Hello everyone my name is Itzel Alexandra Alarcon. I am 17 years old and a recent graduate of La Mirada High School in La Mirada, California. In the fall I will be attending California State Channel Islands and will be an English major. I originally wrote this poem for a class assignment. The assignment was to write our own “Where I’m from” poems based on the original poem by George Ella Lyon. My teacher, Renee Cook, encouraged us to really get into this assignment and try to dig deep to make this assignment meaningful since it was about our own lives.

4. "La regla de los ladrones / The Law of Thieves" by Avotcja

Musician, Writer: Poetry, Short Stories/Playwright, Teacher
proud member & Director of:
Bay Area Blues Society's
Hall Of Fame
2005 & 2010"
37 plus yrs as Bay Area DJ @ KPOO-FM and KPFA-FM. www.Avotcja.co

5. "Scavenger Dreams" by Jeanette Iskat de Aldana

Jeanette Iskat de Aldana is a painter, found object artist and poet living and working in Los Angeles. She grew up around the world and is interested in our collective history and humanity. You can find her online at Facebook or hanging out in Boyle Heights at Corazon del Pueblo. She's working on her first book of poetry and is a newlywed.

6. "Hierba Loca: The Children of Aztlan" by Lorenzo Herrera y Lozano

Lorenzo Herrera y Lozano is a queer xicano poet and essayist, author of Santo de la Pata Alzada: Poems from the Queer/Xicano/Positive Pen (Evelyn Street Press, 2005), and editor of the queer people of color anthology series Queer Codex (allgo/Evelyn Street Press, 2004, 2008).

7. "Three-Ten to Tule" (Mixtek, Spanish, English) by Octaviano Merecias-Cuevaso

A trilingual Mixteco poet, socio-linguist, researcher, filmmaker and community educator. A member of H2@arte and Black Poets Society. He is leading the new movement of Poesía Mixta, where the indigenous languages mix with Spanish, English, and Portuguese, can be part of one whole song/poem/piece using simple mathematical structures. Currently he lives in Oregon where he serves as a faculty member for Oregon State University Extension Services working with youth at risk and leading New Media Technology projects. He has long hair, is single, and is looking for his musa. You can find out more about his new media projects at vozdenube.com and Facebook.com/octaviano.merecias or @ myspace.com/oktavio104

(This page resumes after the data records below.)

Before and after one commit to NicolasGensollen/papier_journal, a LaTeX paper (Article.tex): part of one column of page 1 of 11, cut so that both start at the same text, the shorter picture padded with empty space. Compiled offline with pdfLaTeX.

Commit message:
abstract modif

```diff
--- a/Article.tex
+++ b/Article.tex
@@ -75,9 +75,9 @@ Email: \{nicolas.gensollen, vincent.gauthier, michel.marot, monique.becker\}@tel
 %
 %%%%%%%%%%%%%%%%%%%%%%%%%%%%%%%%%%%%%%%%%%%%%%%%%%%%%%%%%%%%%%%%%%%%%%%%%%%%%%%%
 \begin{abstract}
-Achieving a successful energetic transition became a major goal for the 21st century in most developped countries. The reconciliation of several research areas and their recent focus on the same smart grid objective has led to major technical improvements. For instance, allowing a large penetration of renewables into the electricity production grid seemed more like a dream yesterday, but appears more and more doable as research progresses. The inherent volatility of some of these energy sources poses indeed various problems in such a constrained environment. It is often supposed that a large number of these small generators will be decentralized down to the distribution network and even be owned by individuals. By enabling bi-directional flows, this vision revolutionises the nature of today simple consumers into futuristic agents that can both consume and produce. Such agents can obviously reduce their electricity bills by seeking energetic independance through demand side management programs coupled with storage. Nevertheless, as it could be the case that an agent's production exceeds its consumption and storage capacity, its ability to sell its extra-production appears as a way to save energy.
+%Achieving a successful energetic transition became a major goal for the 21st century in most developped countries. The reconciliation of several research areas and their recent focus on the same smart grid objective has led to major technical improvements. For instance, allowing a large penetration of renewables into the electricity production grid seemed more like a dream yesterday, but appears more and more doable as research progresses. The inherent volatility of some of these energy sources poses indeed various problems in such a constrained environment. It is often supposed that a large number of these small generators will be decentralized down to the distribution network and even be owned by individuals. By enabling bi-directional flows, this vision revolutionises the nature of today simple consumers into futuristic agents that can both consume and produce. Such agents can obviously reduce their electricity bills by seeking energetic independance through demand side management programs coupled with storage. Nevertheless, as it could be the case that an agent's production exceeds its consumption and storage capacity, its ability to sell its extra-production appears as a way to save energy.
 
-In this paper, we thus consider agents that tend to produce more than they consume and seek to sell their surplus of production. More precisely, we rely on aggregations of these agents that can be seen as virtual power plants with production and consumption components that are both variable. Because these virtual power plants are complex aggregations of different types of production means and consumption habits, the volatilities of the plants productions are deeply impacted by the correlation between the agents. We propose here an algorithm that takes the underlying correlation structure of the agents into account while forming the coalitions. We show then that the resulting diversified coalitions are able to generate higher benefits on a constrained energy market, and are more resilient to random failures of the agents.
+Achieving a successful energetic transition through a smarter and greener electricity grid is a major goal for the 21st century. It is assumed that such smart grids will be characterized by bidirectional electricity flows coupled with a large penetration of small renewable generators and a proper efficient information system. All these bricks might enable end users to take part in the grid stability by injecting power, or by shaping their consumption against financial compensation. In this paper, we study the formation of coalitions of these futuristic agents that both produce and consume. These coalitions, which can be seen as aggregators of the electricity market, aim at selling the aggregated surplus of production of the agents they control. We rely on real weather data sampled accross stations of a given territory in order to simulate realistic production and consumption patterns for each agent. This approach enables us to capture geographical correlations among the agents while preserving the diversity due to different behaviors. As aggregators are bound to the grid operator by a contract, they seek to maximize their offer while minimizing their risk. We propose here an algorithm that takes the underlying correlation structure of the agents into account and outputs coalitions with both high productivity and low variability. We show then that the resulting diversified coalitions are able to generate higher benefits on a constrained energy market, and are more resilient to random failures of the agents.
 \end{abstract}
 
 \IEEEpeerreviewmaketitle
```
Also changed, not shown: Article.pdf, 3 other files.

1 comment:

msedano said...

Welcome to La Bloga, poets. Thank you for sharing your work.

Michael Sedano